▶ _WHAT IS BEING ASKED_:
Your answer must consist of exactly the lines below, starting with the line with "to UWaterloo-Formula-Electric/firmware, a" and going on through the line with "Also changed, not shown: 2 other files.", and nothing else.

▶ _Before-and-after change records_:
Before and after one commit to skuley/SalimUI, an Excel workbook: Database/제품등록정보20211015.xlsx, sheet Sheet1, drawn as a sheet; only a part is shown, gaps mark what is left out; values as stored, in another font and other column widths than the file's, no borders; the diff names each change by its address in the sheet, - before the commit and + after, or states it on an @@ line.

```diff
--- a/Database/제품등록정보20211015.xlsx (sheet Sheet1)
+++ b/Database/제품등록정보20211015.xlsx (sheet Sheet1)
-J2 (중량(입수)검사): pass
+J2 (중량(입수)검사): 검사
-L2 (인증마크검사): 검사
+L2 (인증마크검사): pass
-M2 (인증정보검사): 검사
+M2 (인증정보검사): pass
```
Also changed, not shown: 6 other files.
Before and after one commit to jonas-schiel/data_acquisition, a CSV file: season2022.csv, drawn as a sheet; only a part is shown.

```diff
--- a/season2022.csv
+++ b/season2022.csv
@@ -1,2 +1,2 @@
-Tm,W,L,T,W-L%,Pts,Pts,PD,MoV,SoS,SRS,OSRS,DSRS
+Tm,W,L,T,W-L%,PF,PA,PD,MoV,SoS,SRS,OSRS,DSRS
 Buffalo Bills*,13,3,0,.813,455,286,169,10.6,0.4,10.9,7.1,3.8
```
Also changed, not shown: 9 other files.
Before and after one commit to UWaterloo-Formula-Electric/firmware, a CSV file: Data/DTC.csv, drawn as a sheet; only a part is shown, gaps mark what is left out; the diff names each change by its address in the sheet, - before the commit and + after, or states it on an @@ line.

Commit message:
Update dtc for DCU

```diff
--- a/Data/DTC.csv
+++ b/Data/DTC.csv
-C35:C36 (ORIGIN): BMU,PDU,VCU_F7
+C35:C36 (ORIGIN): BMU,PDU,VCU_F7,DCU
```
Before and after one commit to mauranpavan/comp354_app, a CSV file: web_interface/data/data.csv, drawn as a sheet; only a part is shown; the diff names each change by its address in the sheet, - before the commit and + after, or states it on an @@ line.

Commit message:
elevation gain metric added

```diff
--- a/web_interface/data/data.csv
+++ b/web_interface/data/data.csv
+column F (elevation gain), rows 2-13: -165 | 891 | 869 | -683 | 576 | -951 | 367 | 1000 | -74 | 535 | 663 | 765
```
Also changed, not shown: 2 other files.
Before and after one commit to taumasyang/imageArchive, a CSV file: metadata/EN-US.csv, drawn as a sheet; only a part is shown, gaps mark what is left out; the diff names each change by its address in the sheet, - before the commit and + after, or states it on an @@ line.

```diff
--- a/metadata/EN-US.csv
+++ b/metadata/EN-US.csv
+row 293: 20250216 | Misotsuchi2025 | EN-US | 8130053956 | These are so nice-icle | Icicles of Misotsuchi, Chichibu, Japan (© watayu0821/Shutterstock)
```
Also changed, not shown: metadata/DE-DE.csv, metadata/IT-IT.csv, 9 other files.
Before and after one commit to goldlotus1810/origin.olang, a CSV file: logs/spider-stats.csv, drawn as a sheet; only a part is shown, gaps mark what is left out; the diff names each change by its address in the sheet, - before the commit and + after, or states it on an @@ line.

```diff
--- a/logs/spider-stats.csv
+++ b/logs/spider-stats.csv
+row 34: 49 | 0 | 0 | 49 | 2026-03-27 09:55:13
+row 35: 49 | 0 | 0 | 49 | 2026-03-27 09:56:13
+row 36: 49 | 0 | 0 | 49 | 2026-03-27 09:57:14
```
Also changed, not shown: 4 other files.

▶ _WRITTEN ANSWER_:
Before and after one commit to UWaterloo-Formula-Electric/firmware, a CSV file: Data/DTC.csv, drawn as a sheet; only a part is shown, gaps mark what is left out; the diff names each change by its address in the sheet, - before the commit and + after, or states it on an @@ line.

Commit message:
Update dtc for DCU

```diff
--- a/Data/DTC.csv
+++ b/Data/DTC.csv
-C35:C36 (ORIGIN): BMU,PDU,VCU_F7
+C35:C36 (ORIGIN): BMU,PDU,VCU_F7,DCU
```
Before and after one commit to mauranpavan/comp354_app, a CSV file: web_interface/data/data.csv, drawn as a sheet; only a part is shown; the diff names each change by its address in the sheet, - before the commit and + after, or states it on an @@ line.

Commit message:
elevation gain metric added

```diff
--- a/web_interface/data/data.csv
+++ b/web_interface/data/data.csv
+column F (elevation gain), rows 2-13: -165 | 891 | 869 | -683 | 576 | -951 | 367 | 1000 | -74 | 535 | 663 | 765
```
Also changed, not shown: 2 other files.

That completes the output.